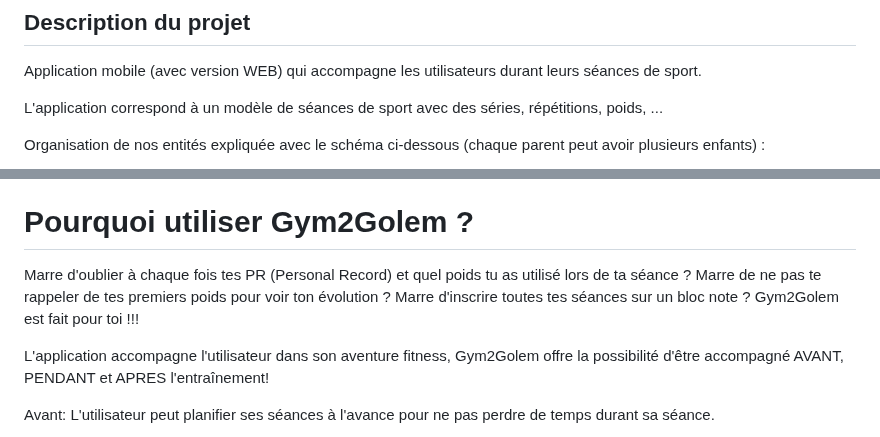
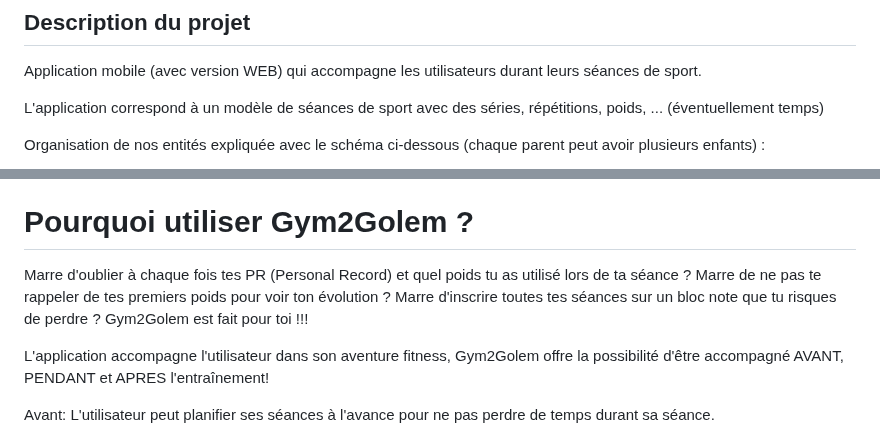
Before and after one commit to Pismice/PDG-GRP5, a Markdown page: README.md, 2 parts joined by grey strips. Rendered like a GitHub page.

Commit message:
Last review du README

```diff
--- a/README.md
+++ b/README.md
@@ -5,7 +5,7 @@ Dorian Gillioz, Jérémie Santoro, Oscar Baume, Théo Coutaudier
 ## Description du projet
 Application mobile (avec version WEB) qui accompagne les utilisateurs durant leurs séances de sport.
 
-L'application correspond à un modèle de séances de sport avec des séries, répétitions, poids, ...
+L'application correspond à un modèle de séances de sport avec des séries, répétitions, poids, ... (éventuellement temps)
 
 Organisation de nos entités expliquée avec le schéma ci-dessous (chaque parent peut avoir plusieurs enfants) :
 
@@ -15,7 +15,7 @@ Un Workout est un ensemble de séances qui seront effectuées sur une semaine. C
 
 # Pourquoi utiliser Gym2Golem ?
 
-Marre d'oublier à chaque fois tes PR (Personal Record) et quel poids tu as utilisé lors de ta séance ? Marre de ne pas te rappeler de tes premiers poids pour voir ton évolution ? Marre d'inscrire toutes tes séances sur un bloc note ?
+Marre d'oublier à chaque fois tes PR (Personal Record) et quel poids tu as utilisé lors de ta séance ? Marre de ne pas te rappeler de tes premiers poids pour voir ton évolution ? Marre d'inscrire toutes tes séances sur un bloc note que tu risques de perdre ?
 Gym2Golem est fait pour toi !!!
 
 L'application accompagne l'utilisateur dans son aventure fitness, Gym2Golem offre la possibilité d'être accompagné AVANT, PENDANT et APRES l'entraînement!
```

> **THE TASK**: Check each line above for "sport" and state how many match, answering with only the number.

> **PROBLEM SOLUTION**: 3